With the increase in world demand for grain slowing down, cereal stocks at a 15-year high, prices at a six-year low and a fixed-cost structure which locked them in to pushing production to the limit, there was little in the way of cheer for Scottish grain farmers at this week’s round of agronomy conferences.
But while the prospects for increasing returns were thin on the ground, farmers at the Agricultural & Horticultural Development Board’s agronomy conferences were told that routes were still open to improve the resilience of their businesses to see them through the dark days until the next upturn in the pricing cycle. These included growing for alternative markets such as feeding anaerobic digestor plants and reducing costs through integrated crop management systems.
Julian Bell, the SRUC’s senior rural business consultant, told farmers that while it was always difficult to predict world prices, an analysis showed that it would require a drop in production in the region of 80 million tonnes to make a significant dent in world stockpiles.
“And while this can never be ruled out in a world where droughts and political upheavals can derail the best economic forecasts, the signs aren’t there at the moment,” he said.
Bell said that although the low prices would, in a normal market, see production reduced, this wasn’t likely to happen in the short term either.
“While the high fixed cost structure of producing grain in Europe and other developed countries ties farmers into keeping growing grain to cover these overheads, there is often a little bit more flexibility in other areas such as South America and Russia.
“However, there has been a considerable devaluation in the currency of the grain producing countries in these areas – such as Argentina and Brazil, while the Russian rouble has followed suit.
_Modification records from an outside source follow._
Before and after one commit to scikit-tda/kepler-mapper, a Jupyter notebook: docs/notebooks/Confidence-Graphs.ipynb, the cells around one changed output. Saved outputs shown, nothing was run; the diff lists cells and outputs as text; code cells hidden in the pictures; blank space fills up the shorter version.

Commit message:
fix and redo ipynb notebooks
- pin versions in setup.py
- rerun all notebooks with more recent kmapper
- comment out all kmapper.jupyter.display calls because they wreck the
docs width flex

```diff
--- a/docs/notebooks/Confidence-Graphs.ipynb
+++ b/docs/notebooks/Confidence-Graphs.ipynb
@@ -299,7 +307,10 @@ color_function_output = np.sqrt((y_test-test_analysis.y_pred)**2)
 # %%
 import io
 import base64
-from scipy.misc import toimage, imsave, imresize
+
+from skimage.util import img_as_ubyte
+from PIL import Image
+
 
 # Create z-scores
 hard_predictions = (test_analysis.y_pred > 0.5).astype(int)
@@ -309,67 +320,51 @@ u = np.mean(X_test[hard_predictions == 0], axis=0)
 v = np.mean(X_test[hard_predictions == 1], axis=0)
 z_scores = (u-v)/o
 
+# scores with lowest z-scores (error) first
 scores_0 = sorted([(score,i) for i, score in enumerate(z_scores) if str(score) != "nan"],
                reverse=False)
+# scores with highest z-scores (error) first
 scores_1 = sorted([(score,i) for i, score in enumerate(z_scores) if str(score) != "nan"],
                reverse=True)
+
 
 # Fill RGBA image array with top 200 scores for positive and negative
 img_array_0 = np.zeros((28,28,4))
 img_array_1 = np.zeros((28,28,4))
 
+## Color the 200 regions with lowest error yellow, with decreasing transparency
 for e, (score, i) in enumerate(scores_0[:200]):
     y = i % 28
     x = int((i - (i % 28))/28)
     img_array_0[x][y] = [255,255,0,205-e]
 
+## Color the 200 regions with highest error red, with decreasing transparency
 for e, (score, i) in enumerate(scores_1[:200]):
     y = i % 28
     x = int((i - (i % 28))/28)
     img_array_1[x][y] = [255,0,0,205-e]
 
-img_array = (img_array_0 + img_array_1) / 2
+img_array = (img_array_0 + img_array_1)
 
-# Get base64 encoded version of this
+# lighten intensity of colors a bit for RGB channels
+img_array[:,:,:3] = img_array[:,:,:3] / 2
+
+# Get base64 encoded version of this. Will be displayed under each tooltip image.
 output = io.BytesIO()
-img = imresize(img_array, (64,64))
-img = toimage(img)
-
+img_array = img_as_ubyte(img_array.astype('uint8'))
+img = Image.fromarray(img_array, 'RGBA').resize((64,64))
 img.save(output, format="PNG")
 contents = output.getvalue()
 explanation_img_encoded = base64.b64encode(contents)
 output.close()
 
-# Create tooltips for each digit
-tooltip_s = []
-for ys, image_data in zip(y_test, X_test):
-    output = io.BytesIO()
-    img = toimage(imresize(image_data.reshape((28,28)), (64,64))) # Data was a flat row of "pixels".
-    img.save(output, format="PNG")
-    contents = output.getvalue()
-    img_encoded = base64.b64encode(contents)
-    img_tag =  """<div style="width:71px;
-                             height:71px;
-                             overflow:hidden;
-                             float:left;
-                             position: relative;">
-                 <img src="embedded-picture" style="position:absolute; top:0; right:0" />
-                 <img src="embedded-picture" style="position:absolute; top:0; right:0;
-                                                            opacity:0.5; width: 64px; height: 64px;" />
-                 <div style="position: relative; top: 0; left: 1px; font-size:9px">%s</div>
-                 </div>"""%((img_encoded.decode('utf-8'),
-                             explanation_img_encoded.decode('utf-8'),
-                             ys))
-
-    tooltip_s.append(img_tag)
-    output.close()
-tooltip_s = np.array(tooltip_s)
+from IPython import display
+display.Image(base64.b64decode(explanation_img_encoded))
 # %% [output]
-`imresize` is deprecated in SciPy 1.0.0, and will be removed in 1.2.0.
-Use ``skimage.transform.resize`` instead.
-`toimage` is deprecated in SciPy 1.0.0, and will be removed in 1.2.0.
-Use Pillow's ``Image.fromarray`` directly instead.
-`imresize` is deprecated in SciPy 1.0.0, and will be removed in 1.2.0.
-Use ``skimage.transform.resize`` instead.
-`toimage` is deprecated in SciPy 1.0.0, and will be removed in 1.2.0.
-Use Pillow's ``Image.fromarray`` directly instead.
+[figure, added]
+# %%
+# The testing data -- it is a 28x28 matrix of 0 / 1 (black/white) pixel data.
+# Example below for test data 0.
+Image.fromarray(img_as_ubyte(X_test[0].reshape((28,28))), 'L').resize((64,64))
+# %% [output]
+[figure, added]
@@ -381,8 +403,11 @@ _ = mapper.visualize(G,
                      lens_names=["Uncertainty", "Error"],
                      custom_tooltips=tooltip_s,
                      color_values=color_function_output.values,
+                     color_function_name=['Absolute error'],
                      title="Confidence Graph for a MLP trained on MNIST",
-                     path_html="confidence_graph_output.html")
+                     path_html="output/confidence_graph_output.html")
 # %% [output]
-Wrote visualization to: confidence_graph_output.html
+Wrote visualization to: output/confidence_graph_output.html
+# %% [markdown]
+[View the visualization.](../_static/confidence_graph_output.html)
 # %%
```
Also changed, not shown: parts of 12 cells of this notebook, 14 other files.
This has meant while the world price in pounds or dollars is low, the price received by farmers in either pesos, reals or roubles is still relatively good – so production has not dropped.”
He added that while higher fertiliser and other input prices would normally act as a drag, the low cost of oil and energy meant that the effect was minimal – so production remained high in these areas.
There was little relief when he turned to the domestic situation, where a downturn in the whisky market since 2013 looked set to lead to a 200,000 tonne drop in the combined requirements for soft wheat and malting barley.